**Required work:**
Retype exactly the lines from the one that contains "public override void" through the final line of the material below, and add nothing else.
═══ Given data
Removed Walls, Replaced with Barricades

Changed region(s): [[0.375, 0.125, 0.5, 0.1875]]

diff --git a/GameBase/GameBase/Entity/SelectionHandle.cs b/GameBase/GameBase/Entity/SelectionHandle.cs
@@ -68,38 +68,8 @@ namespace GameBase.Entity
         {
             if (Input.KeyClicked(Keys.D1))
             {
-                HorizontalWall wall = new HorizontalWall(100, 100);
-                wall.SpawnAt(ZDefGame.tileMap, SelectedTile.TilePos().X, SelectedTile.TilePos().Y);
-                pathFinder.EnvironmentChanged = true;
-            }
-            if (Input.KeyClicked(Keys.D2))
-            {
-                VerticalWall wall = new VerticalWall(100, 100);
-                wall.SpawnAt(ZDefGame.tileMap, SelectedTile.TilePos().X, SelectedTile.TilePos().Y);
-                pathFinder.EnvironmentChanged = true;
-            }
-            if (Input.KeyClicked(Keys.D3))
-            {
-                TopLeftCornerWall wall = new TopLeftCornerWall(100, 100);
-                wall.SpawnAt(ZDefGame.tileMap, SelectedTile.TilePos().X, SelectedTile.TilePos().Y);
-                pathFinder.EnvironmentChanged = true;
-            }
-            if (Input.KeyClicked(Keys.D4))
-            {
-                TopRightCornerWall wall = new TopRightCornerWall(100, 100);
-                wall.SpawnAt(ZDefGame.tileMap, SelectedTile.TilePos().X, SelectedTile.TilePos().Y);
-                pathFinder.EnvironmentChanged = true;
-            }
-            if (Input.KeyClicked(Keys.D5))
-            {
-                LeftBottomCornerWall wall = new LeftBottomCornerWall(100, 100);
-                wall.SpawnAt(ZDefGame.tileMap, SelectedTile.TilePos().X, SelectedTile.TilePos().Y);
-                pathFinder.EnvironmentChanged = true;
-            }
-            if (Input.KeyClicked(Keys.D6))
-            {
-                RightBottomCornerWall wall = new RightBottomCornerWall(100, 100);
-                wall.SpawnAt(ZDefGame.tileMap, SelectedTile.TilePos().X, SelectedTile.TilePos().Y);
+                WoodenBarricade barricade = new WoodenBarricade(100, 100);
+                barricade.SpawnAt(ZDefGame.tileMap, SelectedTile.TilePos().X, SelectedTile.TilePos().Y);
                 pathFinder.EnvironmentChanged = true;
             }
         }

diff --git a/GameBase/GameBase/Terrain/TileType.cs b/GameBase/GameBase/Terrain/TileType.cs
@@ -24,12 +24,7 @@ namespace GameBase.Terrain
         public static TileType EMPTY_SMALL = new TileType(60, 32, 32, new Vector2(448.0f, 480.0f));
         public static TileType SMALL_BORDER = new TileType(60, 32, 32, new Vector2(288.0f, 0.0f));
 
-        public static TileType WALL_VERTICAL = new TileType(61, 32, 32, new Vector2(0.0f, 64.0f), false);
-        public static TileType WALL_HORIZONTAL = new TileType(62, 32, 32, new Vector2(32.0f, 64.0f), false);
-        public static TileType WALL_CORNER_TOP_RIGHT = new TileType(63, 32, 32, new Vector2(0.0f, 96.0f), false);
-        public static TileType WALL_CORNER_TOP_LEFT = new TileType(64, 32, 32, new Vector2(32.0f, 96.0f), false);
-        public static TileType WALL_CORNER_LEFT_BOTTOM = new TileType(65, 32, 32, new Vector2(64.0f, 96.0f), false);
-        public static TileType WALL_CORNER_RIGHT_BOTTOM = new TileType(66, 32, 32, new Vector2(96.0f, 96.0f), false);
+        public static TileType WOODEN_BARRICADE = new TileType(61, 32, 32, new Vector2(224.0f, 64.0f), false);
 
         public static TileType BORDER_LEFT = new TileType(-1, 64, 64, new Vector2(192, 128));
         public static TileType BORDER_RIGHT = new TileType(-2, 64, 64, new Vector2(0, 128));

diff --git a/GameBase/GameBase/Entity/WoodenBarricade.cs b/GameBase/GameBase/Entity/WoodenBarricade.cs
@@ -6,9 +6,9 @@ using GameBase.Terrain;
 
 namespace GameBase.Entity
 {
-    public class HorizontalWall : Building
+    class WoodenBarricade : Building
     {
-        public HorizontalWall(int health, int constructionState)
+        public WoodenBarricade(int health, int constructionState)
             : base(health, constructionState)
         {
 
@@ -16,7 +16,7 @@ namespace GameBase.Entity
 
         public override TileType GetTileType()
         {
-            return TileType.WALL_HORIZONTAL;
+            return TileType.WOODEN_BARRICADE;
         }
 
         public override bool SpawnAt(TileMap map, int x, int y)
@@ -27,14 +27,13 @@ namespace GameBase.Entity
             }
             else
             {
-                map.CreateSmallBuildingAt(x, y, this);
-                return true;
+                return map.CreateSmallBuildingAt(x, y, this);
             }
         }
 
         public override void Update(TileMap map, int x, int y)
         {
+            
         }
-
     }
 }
══════
**Answer section:**
         public override void Update(TileMap map, int x, int y)
         {
+            
         }
-
     }
 }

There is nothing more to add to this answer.